#### [TASK OBJECTIVE]
Read the data below. Every line holding the string "fietsparkeerdruk" must be copied.

▬▬▬

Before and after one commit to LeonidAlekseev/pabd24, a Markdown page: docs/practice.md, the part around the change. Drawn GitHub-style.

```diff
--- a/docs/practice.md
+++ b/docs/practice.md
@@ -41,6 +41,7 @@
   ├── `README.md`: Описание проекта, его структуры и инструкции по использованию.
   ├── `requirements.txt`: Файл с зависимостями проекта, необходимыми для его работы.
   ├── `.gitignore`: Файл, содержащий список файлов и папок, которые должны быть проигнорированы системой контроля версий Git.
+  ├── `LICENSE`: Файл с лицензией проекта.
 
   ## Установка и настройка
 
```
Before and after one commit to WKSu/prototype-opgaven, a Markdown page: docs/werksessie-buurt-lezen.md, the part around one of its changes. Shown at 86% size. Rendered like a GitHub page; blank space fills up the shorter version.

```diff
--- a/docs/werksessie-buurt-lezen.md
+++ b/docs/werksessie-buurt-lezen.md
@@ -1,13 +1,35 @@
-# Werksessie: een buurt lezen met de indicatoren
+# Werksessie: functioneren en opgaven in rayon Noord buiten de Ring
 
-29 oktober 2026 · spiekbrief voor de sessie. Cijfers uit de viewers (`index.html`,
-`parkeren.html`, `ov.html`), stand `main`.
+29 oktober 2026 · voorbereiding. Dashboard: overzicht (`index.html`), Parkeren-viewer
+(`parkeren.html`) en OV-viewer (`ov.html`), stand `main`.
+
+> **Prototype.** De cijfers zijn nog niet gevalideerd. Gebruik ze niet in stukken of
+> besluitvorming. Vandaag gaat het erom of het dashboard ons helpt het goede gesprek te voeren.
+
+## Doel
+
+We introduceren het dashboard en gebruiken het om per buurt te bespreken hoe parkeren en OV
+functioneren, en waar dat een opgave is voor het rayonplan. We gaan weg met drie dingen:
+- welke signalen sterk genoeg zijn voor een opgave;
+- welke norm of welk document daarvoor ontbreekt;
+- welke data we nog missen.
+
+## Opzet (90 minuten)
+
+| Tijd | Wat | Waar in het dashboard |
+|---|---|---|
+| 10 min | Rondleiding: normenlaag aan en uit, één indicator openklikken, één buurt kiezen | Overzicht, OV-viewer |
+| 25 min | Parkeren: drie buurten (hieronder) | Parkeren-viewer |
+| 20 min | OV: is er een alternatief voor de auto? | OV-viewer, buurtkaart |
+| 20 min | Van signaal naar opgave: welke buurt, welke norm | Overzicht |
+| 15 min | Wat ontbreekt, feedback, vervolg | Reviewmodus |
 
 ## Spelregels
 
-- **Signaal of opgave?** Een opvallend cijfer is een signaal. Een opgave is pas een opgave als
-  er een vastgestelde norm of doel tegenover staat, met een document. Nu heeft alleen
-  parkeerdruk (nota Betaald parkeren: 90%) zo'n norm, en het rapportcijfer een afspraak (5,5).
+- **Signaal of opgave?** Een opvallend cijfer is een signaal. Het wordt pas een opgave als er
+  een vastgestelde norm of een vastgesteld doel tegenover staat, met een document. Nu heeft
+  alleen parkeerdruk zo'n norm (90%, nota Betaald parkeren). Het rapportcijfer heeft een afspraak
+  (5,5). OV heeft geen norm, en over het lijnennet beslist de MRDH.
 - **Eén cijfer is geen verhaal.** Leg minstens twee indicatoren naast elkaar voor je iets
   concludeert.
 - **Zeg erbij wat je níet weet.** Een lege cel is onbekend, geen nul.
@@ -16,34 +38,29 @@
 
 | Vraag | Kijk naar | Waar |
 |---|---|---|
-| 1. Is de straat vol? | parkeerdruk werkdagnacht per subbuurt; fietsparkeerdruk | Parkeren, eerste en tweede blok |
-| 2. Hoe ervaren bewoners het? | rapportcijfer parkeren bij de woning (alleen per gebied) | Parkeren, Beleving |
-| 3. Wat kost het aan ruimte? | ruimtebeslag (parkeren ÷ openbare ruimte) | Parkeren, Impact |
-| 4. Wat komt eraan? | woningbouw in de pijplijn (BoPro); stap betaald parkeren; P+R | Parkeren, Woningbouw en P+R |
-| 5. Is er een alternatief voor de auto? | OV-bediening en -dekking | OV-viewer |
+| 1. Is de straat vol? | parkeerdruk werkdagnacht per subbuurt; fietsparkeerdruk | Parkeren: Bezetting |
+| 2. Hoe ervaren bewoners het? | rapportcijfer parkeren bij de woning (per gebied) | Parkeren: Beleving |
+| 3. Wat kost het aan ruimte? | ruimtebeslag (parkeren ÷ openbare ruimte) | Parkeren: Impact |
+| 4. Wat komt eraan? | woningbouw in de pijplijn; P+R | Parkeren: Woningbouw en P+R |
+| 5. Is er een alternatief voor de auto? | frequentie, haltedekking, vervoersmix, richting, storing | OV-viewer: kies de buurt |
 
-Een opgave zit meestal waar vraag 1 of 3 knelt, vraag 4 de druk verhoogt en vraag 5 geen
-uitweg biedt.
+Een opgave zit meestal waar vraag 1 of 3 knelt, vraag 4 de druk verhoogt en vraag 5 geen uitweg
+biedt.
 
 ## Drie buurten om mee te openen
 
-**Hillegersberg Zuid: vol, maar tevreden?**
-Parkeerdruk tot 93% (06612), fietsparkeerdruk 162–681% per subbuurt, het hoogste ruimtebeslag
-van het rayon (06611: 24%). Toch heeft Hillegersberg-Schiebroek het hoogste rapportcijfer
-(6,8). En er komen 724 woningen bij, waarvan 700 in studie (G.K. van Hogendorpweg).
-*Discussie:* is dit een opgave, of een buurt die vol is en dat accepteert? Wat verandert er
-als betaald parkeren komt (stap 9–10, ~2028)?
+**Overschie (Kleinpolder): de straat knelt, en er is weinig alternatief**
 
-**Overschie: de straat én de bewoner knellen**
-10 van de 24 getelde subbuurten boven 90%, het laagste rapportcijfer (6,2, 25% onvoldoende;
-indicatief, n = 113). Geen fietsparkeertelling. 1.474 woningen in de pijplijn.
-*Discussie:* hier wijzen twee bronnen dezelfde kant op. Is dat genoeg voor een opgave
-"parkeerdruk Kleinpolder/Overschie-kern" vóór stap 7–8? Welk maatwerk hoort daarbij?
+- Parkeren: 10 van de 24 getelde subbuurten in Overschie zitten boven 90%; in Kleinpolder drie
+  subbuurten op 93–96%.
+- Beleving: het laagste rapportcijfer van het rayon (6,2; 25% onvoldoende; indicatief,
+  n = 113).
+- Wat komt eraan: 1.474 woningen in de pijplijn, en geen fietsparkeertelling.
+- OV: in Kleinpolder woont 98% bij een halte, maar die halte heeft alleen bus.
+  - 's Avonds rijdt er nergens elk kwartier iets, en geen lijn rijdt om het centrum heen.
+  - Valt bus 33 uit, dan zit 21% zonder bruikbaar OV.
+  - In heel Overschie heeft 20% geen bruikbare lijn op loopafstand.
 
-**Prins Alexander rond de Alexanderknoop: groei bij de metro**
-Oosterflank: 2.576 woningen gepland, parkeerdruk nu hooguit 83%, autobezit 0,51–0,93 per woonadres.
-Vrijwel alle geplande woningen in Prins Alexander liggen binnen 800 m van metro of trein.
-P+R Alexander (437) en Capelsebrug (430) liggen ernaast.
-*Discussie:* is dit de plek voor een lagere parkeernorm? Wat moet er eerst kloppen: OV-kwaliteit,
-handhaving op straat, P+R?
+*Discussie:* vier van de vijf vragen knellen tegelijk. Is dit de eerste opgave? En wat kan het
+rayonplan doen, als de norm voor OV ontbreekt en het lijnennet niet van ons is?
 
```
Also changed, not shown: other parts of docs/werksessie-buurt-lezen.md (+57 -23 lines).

▬▬▬

#### [PROBLEM SOLUTION]
-| 1. Is de straat vol? | parkeerdruk werkdagnacht per subbuurt; fietsparkeerdruk | Parkeren, eerste en tweede blok |
+| 1. Is de straat vol? | parkeerdruk werkdagnacht per subbuurt; fietsparkeerdruk | Parkeren: Bezetting |
-Parkeerdruk tot 93% (06612), fietsparkeerdruk 162–681% per subbuurt, het hoogste ruimtebeslag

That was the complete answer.